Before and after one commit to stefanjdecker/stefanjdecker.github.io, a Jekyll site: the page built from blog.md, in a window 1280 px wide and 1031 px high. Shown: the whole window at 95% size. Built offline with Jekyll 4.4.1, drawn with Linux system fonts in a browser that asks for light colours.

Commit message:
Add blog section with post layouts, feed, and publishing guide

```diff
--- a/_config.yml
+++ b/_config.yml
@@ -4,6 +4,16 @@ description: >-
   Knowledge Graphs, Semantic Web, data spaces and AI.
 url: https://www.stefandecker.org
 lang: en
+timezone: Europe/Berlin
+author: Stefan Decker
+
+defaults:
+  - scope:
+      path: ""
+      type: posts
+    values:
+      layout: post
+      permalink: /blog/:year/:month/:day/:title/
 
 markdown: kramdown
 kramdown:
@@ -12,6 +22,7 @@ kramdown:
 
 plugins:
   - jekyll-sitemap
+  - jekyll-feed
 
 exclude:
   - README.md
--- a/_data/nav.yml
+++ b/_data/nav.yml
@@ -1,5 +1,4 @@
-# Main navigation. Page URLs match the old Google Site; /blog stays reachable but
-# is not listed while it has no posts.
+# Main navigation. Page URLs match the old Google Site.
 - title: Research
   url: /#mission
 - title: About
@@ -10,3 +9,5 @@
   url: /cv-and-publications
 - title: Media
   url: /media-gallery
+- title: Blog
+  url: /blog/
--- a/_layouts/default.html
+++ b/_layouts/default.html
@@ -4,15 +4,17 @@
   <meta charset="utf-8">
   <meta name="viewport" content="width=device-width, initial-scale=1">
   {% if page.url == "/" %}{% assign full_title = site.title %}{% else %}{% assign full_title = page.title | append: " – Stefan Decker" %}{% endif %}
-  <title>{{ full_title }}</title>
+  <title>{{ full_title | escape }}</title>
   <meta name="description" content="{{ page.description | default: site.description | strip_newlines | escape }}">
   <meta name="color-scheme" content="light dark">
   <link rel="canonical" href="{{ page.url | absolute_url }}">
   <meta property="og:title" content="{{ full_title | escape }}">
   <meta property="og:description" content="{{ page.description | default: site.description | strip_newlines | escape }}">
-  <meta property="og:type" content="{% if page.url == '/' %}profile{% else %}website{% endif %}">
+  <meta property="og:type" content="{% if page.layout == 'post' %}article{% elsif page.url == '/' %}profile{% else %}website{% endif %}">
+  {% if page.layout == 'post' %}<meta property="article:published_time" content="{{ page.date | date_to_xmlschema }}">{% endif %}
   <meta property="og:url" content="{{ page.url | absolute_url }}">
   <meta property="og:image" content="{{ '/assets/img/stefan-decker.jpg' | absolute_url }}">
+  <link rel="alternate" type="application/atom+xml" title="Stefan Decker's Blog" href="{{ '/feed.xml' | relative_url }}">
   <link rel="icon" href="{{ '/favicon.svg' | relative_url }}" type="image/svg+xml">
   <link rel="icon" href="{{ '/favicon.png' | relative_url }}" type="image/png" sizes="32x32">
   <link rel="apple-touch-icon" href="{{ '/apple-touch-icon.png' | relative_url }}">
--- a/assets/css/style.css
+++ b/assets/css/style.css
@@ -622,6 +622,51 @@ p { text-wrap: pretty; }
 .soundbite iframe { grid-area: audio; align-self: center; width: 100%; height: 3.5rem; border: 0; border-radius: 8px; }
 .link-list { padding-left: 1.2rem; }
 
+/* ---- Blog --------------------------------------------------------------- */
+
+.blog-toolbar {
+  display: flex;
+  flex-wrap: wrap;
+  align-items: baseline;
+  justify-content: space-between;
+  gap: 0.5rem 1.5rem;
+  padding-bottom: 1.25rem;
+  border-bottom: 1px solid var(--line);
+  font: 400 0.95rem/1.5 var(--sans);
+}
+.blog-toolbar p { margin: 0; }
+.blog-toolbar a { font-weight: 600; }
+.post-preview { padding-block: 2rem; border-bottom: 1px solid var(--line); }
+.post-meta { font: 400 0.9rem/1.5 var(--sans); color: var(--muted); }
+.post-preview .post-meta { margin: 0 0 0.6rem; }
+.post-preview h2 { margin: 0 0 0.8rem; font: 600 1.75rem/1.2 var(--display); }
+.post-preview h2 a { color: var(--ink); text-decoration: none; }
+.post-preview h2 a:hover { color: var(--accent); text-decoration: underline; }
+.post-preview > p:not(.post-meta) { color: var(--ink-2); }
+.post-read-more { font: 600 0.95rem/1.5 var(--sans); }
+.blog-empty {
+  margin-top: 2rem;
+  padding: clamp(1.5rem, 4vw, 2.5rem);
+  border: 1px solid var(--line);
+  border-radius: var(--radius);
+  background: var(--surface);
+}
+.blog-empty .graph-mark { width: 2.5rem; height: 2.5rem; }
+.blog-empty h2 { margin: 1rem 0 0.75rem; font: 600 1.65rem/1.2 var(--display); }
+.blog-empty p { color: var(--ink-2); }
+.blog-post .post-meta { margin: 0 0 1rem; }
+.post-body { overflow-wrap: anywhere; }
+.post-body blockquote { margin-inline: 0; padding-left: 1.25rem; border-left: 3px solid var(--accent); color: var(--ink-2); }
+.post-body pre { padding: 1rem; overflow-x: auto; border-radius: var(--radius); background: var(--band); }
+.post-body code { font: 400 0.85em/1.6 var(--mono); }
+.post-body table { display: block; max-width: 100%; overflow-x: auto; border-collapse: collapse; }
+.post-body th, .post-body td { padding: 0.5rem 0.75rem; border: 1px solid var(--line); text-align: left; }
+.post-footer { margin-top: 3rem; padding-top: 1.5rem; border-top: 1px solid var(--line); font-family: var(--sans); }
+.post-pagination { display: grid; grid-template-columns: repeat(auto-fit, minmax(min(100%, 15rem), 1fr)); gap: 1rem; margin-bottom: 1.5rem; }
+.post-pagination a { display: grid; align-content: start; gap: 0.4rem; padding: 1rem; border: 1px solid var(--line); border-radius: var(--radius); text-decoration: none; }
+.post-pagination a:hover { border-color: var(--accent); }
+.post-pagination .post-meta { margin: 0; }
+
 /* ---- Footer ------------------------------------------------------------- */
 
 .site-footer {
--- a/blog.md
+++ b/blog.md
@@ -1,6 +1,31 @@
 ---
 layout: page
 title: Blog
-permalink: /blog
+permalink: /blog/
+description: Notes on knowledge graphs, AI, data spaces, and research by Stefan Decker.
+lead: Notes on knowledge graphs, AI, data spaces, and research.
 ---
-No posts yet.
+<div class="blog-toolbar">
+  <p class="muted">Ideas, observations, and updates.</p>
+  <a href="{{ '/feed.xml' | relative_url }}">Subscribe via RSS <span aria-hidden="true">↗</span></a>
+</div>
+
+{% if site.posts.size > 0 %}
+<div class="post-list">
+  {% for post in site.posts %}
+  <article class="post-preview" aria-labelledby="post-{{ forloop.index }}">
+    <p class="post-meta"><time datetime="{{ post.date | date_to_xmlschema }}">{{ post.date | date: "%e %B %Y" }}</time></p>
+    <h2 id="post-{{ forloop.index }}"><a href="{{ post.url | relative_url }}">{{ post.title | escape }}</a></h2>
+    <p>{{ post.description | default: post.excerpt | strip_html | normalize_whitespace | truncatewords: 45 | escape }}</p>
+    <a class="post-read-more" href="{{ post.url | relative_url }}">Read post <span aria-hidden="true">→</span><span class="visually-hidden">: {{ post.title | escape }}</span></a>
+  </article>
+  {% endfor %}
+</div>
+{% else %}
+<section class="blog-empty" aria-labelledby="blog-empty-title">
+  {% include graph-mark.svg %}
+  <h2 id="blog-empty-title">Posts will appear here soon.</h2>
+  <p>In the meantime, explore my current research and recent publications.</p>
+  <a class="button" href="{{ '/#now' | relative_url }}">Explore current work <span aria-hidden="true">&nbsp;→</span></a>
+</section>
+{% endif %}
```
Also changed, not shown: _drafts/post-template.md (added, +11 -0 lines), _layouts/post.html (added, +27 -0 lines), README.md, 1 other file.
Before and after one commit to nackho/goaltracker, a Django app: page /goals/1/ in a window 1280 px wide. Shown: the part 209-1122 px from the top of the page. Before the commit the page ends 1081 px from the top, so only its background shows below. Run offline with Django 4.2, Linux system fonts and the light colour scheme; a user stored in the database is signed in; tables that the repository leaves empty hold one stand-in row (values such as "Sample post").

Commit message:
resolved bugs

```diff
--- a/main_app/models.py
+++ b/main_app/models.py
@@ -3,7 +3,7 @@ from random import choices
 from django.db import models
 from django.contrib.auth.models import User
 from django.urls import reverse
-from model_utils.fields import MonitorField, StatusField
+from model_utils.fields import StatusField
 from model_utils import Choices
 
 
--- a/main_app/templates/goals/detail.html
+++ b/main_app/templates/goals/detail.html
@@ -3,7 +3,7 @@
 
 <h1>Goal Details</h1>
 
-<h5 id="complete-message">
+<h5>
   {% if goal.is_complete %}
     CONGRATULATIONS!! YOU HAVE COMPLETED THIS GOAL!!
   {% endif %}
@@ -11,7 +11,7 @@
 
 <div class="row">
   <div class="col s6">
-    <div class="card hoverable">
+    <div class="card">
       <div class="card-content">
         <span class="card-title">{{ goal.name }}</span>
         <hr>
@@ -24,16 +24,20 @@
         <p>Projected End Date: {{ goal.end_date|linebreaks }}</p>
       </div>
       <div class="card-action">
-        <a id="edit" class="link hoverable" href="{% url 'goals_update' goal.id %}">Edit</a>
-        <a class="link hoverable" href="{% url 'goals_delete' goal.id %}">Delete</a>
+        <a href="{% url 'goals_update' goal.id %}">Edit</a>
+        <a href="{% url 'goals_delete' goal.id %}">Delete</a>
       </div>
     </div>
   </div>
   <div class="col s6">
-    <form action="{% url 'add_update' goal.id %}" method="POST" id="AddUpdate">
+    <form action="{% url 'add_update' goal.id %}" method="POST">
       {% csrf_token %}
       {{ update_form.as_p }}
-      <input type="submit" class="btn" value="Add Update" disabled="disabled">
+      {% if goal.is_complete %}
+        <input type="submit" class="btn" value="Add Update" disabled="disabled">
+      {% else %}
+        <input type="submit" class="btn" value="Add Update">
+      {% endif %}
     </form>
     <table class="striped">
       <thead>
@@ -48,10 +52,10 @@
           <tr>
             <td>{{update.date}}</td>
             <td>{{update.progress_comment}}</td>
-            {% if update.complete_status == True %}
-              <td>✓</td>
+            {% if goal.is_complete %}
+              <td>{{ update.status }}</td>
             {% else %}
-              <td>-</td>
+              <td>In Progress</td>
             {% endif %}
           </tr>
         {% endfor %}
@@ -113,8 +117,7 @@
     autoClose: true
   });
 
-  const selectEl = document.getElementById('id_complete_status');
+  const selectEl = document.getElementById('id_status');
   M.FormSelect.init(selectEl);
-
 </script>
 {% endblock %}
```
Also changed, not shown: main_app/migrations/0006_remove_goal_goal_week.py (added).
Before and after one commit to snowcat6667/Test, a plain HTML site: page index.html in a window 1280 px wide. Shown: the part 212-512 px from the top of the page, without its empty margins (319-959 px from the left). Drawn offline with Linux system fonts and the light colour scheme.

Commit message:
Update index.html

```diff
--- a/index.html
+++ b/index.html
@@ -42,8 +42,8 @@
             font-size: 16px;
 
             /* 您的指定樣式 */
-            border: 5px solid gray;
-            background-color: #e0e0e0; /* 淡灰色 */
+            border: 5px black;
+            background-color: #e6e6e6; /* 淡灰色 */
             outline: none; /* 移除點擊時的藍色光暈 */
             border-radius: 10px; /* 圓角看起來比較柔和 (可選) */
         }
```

··········

» **WORK INSTRUCTIONS**:
Working through the data above, find every line holding "import" and copy it.

» **THE ANSWER**:
@@ -3,7 +3,7 @@ from random import choices
 from django.db import models
 from django.contrib.auth.models import User
 from django.urls import reverse
-from model_utils.fields import MonitorField, StatusField
+from model_utils.fields import StatusField
 from model_utils import Choices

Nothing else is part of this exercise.